KANSAS CITY, Kan. -- Juneteenth is the holiday commemorating the end of slavery in the United States.
The one in Kansas City, Kansas on Saturday, run and funded all by volunteers, meant more than just the typical food, dancing, vendors and summer fun you often see at street festivals.
“It`s all about the individuals knowing what Juneteenth is about, not about a dollar bill,” said KCK Juneteenth organizer Victor Harris.
President Lincoln’s Emancipation Proclamation declared the end of slavery would start January 1, 1863, but it took more than two and half years for the word to spread.
On June 19, 1865 union soldiers arrived in Texas, spreading the news to all. That is what Juneteenth celebrates, and what Harris hopes the youth will take with them long after Saturday’s party.
“That`s their history and they need to know that, pass it on why they`re here,” said Harris.
Some of the young participants showed they already understood that message.
“Look at all of us here.
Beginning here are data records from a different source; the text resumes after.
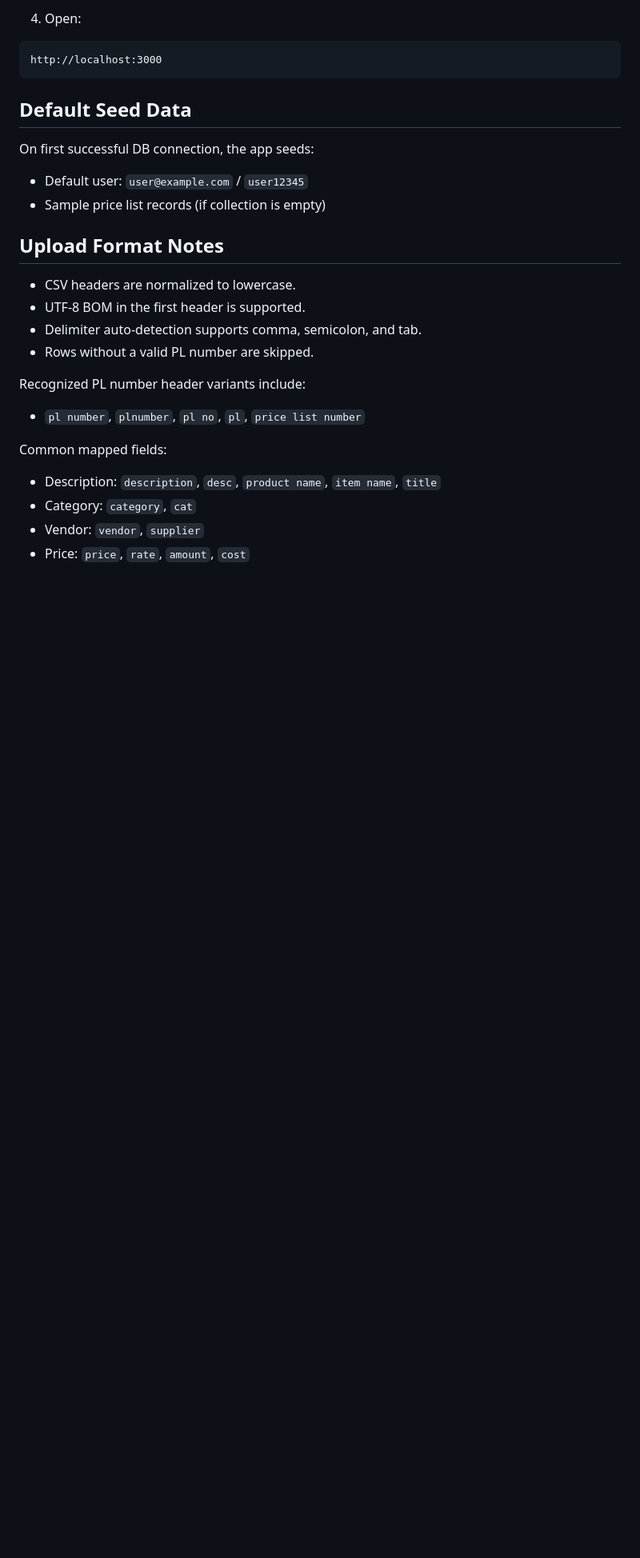
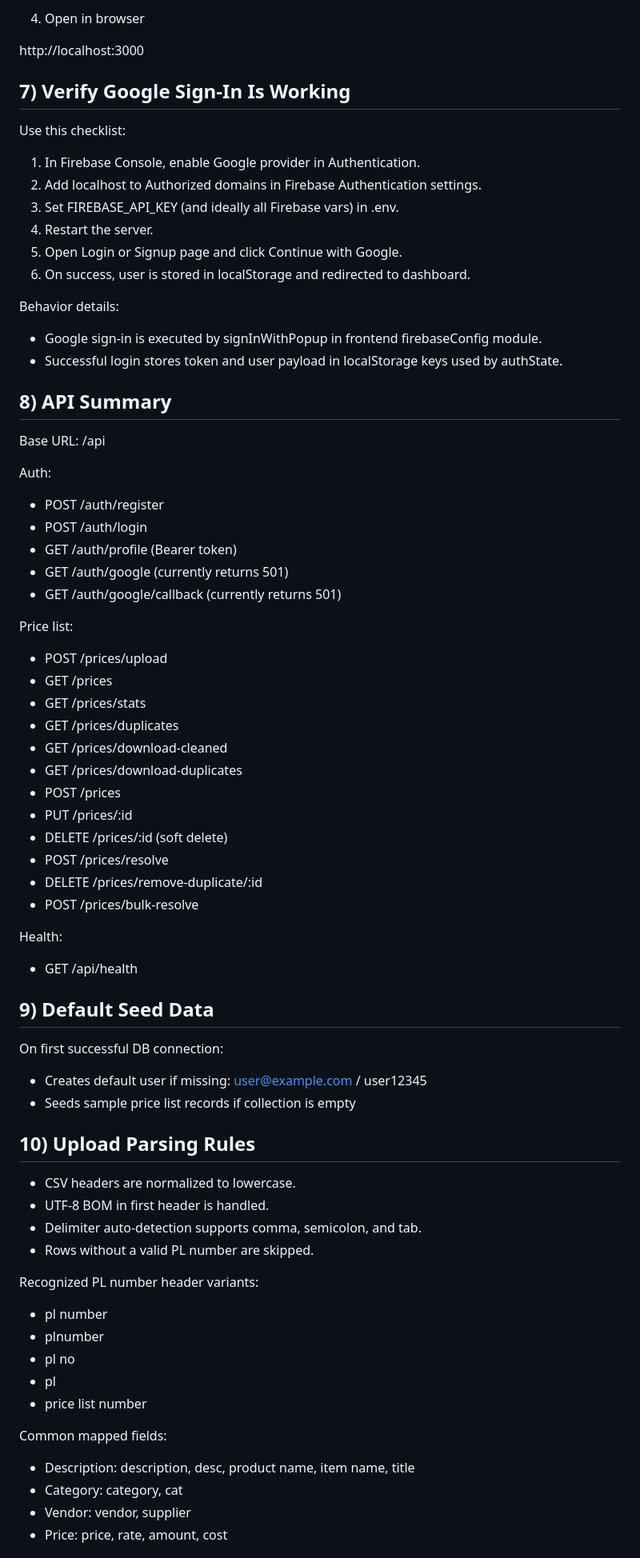
Before and after one commit to Ashutosh-kumar-06/deduplix-price-list, a Markdown page: README.md, the part around one of its changes. Shown at 80% size. Rendered like a GitHub page; blank space fills up the shorter version.

````diff
--- a/README.md
+++ b/README.md
@@ -62,32 +79,81 @@ npm start
 
-4. Open:
+4. Open in browser
 
-```text
 http://localhost:3000
-```
 
-## Default Seed Data
+## 7) Verify Google Sign-In Is Working
 
-On first successful DB connection, the app seeds:
+Use this checklist:
 
-- Default user: `user@example.com` / `user12345`
-- Sample price list records (if collection is empty)
+1. In Firebase Console, enable Google provider in Authentication.
+2. Add localhost to Authorized domains in Firebase Authentication settings.
+3. Set FIREBASE_API_KEY (and ideally all Firebase vars) in .env.
+4. Restart the server.
+5. Open Login or Signup page and click Continue with Google.
+6. On success, user is stored in localStorage and redirected to dashboard.
 
-## Upload Format Notes
+Behavior details:
+
+- Google sign-in is executed by signInWithPopup in frontend firebaseConfig module.
+- Successful login stores token and user payload in localStorage keys used by authState.
+
+## 8) API Summary
+
+Base URL: /api
+
+Auth:
+
+- POST /auth/register
+- POST /auth/login
+- GET /auth/profile (Bearer token)
+- GET /auth/google (currently returns 501)
+- GET /auth/google/callback (currently returns 501)
+
+Price list:
+
+- POST /prices/upload
+- GET /prices
+- GET /prices/stats
+- GET /prices/duplicates
+- GET /prices/download-cleaned
+- GET /prices/download-duplicates
+- POST /prices
+- PUT /prices/:id
+- DELETE /prices/:id (soft delete)
+- POST /prices/resolve
+- DELETE /prices/remove-duplicate/:id
+- POST /prices/bulk-resolve
+
+Health:
+
+- GET /api/health
+
+## 9) Default Seed Data
+
+On first successful DB connection:
+
+- Creates default user if missing: user@example.com / user12345
+- Seeds sample price list records if collection is empty
+
+## 10) Upload Parsing Rules
 
 - CSV headers are normalized to lowercase.
-- UTF-8 BOM in the first header is supported.
+- UTF-8 BOM in first header is handled.
 - Delimiter auto-detection supports comma, semicolon, and tab.
 - Rows without a valid PL number are skipped.
 
-Recognized PL number header variants include:
+Recognized PL number header variants:
 
-- `pl number`, `plnumber`, `pl no`, `pl`, `price list number`
+- pl number
+- plnumber
+- pl no
+- pl
+- price list number
 
 Common mapped fields:
 
-- Description: `description`, `desc`, `product name`, `item name`, `title`
-- Category: `category`, `cat`
-- Vendor: `vendor`, `supplier`
-- Price: `price`, `rate`, `amount`, `cost`
+- Description: description, desc, product name, item name, title
+- Category: category, cat
+- Vendor: vendor, supplier
+- Price: price, rate, amount, cost
 
````
Also changed, not shown: other parts of README.md (+108 -106 lines).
If they wouldn`t have ever done that, slavery would probably still be going on right now, but luckily did that, so now we`re all here,” said Dalonzo Bagley.
All here to protect, learn from and celebrate history.
CLICK HERE to learn more about Juneteenth.